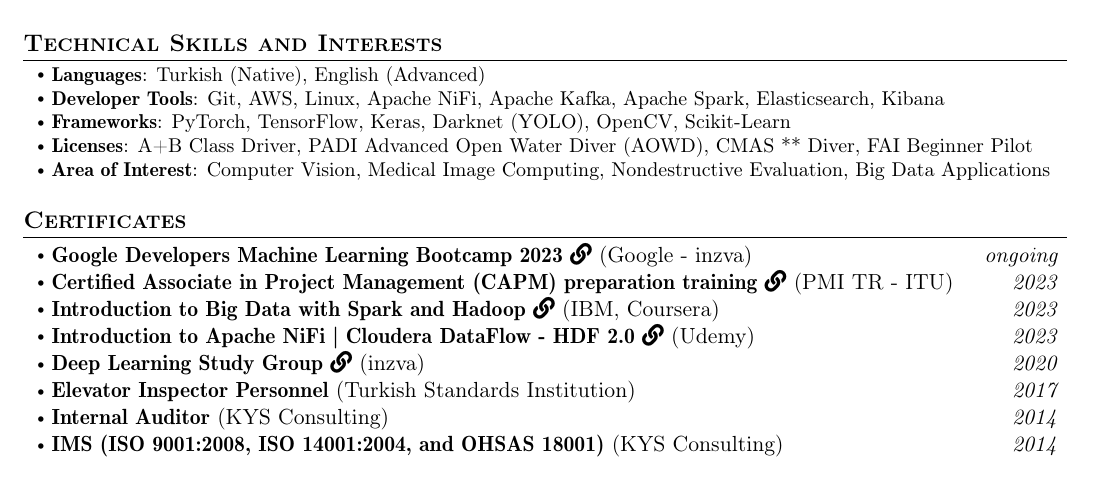
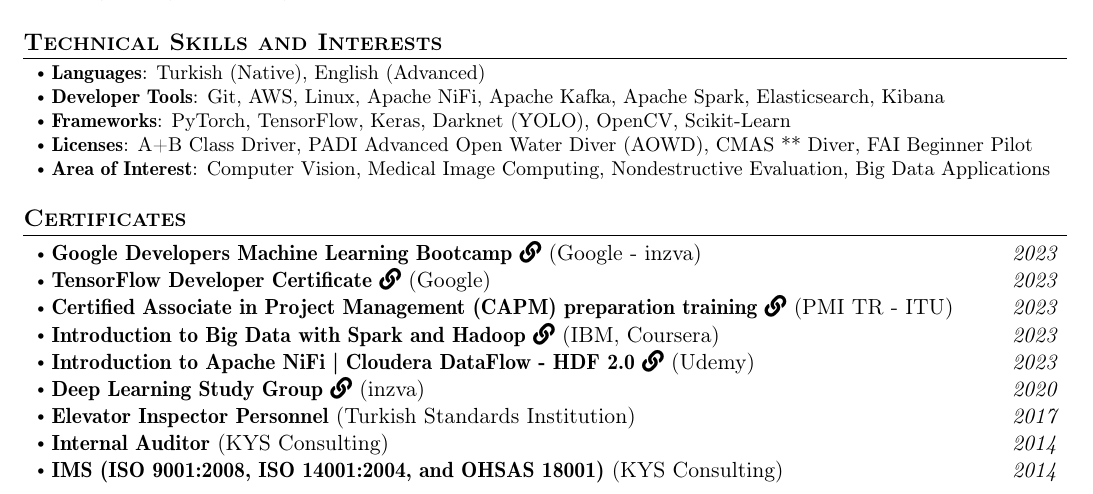
Before and after one commit to burakai/curriculum-vitae, a LaTeX document (main.tex): part of page 2 of 2, cut so that both start at the same text. Compiled offline with pdfLaTeX.

Commit message:
.zip added, certificates deleted, .tex modified

```diff
--- a/main.tex
+++ b/main.tex
@@ -324,7 +324,11 @@
 %-----------Certificates-----------------
 \section{\textbf{Certificates}}
 \begin{itemize}[leftmargin=3ex, rightmargin=0.05in, noitemsep, labelsep=1.2mm, itemsep=0mm]
-  \item \textbf{\href{https://inzva.com/2023/ai/bootcamps/google-developers-machine-learning-bootcamp}{Google Developers Machine Learning Bootcamp 2023 \faLink}} (Google - inzva) \hfill \textit{ongoing}
+  \item \textbf{\href{https://drive.google.com/file/d/1N--h3AGFV5L6Tol1YEKt_5QPHIgllQqC/view?usp=sharing}{Google Developers Machine Learning Bootcamp \faLink}} (Google - inzva) \hfill \textit{2023}
+
+  \item \textbf{\href{https://www.credential.net/78698ddb-f853-4163-9af0-e40f4d96717f\#gs.1yymvq}{TensorFlow Developer Certificate
+ \faLink}} (Google) \hfill \textit{2023}
+
   \item \textbf{\href{https://drive.google.com/file/d/1U9PDKF2VjfbU_4dwTCZzbb_OPgitSXx2/view?usp=sharing}{Certified Associate in Project Management (CAPM) preparation training \faLink}} (PMI TR - ITU) \hfill \textit{2023}
   \item \textbf{\href{https://coursera.org/share/da44f3f69bf49ddc780589dbe1deafd8}{Introduction to Big Data with Spark and Hadoop \faLink}} (IBM, Coursera) \hfill \textit{2023}
   \item \textbf{\href{https://www.udemy.com/certificate/UC-f103e3b8-b3de-4776-a95f-a03c73fb5471/}{Introduction to Apache NiFi | Cloudera DataFlow - HDF 2.0 \faLink}} (Udemy) \hfill \textit{2023}
```
Also changed, not shown: cv-files/cert_2020_inzva_deep-learning-study-group.pdf (deleted), cv-files/paper_2023_.pdf (deleted), cv-files/paper_final-report_v4.pdf (deleted), cv-files/paper_segmentation_of.pdf (deleted), cv-files/paper_weld_defect_detection.pdf (deleted), 1 other file.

══════════

[ACTIVITY]
Every line of the listing that holds "href" should be found and copied.

[WRITTEN SOLUTION]
-  \item \textbf{\href{https://inzva.com/2023/ai/bootcamps/google-developers-machine-learning-bootcamp}{Google Developers Machine Learning Bootcamp 2023 \faLink}} (Google - inzva) \hfill \textit{ongoing}
+  \item \textbf{\href{https://drive.google.com/file/d/1N--h3AGFV5L6Tol1YEKt_5QPHIgllQqC/view?usp=sharing}{Google Developers Machine Learning Bootcamp \faLink}} (Google - inzva) \hfill \textit{2023}
+  \item \textbf{\href{https://www.credential.net/78698ddb-f853-4163-9af0-e40f4d96717f\#gs.1yymvq}{TensorFlow Developer Certificate
   \item \textbf{\href{https://drive.google.com/file/d/1U9PDKF2VjfbU_4dwTCZzbb_OPgitSXx2/view?usp=sharing}{Certified Associate in Project Management (CAPM) preparation training \faLink}} (PMI TR - ITU) \hfill \textit{2023}
   \item \textbf{\href{https://coursera.org/share/da44f3f69bf49ddc780589dbe1deafd8}{Introduction to Big Data with Spark and Hadoop \faLink}} (IBM, Coursera) \hfill \textit{2023}
   \item \textbf{\href{https://www.udemy.com/certificate/UC-f103e3b8-b3de-4776-a95f-a03c73fb5471/}{Introduction to Apache NiFi | Cloudera DataFlow - HDF 2.0 \faLink}} (Udemy) \hfill \textit{2023}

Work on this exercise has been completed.